Kny had a conversation with Sister Aparecida Ramos Queiroz, who is responsible for coordinating the relief projects in the Diocese of Pemba in northern Mozambique. Hundreds of thousands of refugees from the northern parts of the country have found refuge in the capital of the province of Cabo Delgado and its surrounding communities. According to the UN, by late 2020 there were almost 670,000 displaced persons.

Attacks have been carried out in nine of the 17 districts of the province of Cabo Delgado. The violence is directed at the entire community, not just at Christians, reported Sister Aparecida. “Both Muslim and Christian institutions are being attacked. We Christians are not the primary target of the insurgents.”

However, the Church has suffered great losses through the violence, the sister continued. She said that several churches have been destroyed completely; six of the 23 parishes of the Diocese of Pemba are deserted; the situation is so unstable that most of the parish members have fled. Still, a woman religious and a young parochial vicar are still working in one of the abandoned villages of a parish to serve those people who are too poor even to flee.

Uprooted in Cabo Delgado

“In the meantime, the government has started to resettle the refugees from Pemba in other parts of the region. Many find shelter with other families, others in new refugee settlements,” Kny said. He explained that most of the priests and sisters who were based in the conflict areas fled together with the parishioners. “They are now trying to continue their pastoral work among the refugees from their parishes there, where they have taken shelter. The local Church workers are supporting them in their work as much as they can.”

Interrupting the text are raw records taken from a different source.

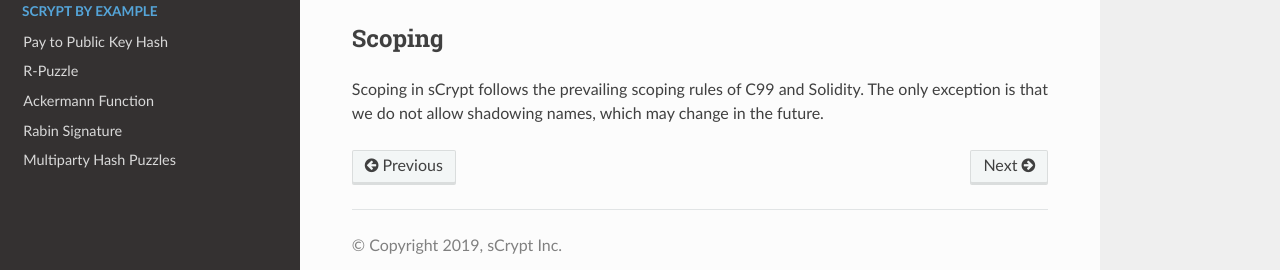
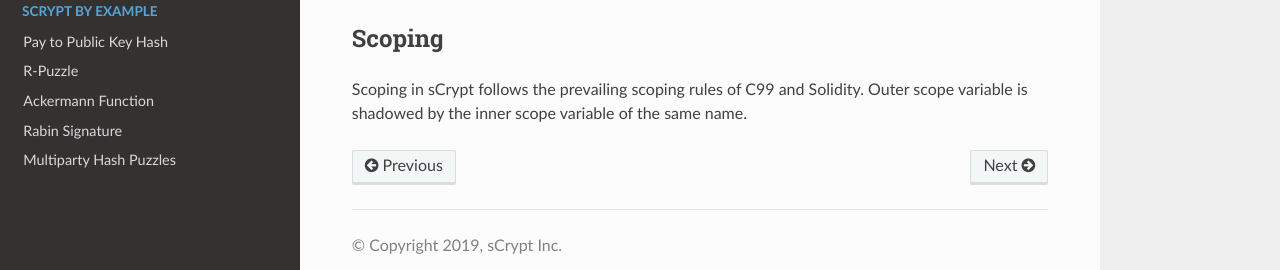
Before and after one commit to sCrypt-Inc/specification, a Sphinx documentation site: the page built from docs/syntax.rst, in a window 1280 px wide and 900 px high, scrolled down 2617 px. Shown: the part 586-856 px from the top of the window. Built offline with Sphinx 7.4.7 and the Read the Docs theme 2.0.0, drawn with Linux system fonts in a browser that asks for light colours.

Commit message:
name shadowing

```diff
--- a/docs/syntax.rst
+++ b/docs/syntax.rst
@@ -244,4 +244,4 @@ Operators
 Scoping
 =======
 Scoping in sCrypt follows the prevailing scoping rules of C99 and Solidity.
-The only exception is that we do not allow shadowing names, which may change in the future.
+Outer scope variable is shadowed by the inner scope variable of the same name.
```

ACN has granted $190,000 in emergency aid because, despite international relief efforts, there is an acute scarcity of food and many people are starving. “Thanks to this support, the priests and sisters are able to distribute food to the refugees,” Kny reported. Another project was initiated to provide psychosocial assistance to the refugees, most of whom are severely traumatized after experiencing unimaginable suffering in the terrorist attacks and through their forced displacement. By now, more than 120 pastoral workers and volunteers in Pemba have received psychological training.

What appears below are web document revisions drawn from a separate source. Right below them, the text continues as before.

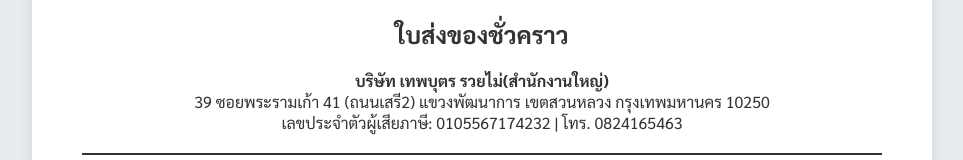
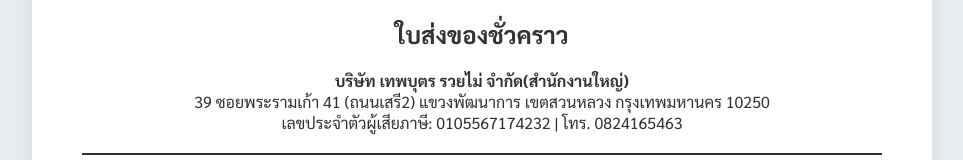
Before and after one commit to arpaovint16-debug/Poony-Invoice, a plain HTML site: page index.html in a window 1280 px wide. Shown: the part 131-291 px from the top of the page, without its empty margins (158-1121 px from the left). Drawn offline with Linux system fonts and the light colour scheme.

Commit message:
Update index.html

```diff
--- a/index.html
+++ b/index.html
@@ -73,7 +73,7 @@
 
         <div class="company-header">
             <h2 id="docTitle">ใบส่งของชั่วคราว</h2>
-            <div><strong>บริษัท เทพบุตร รวยไม่(สำนักงานใหญ่)</strong></div>
+            <div><strong>บริษัท เทพบุตร รวยไม่ จำกัด(สำนักงานใหญ่)</strong></div>
             <div>39 ซอยพระรามเก้า 41 (ถนนเสรี2) แขวงพัฒนาการ เขตสวนหลวง กรุงเทพมหานคร 10250</div>
             <div>เลขประจำตัวผู้เสียภาษี: 0105567174232 | โทร. 0824165463</div>
         </div>
```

ACN also provides subsistence aid for priests and women religious as well as funding for training courses for seminarians and prospective sisters, funding for expansion of Church infrastructure, for Church media work and other projects. Kny said, “The Church in Mozambique is an anchor of hope and charity in a sea of suffering and violence. That is why we have made this country a top priority. Any form of support helps to assuage the suffering of this oppressed and uprooted people.”

—Tobias Lehner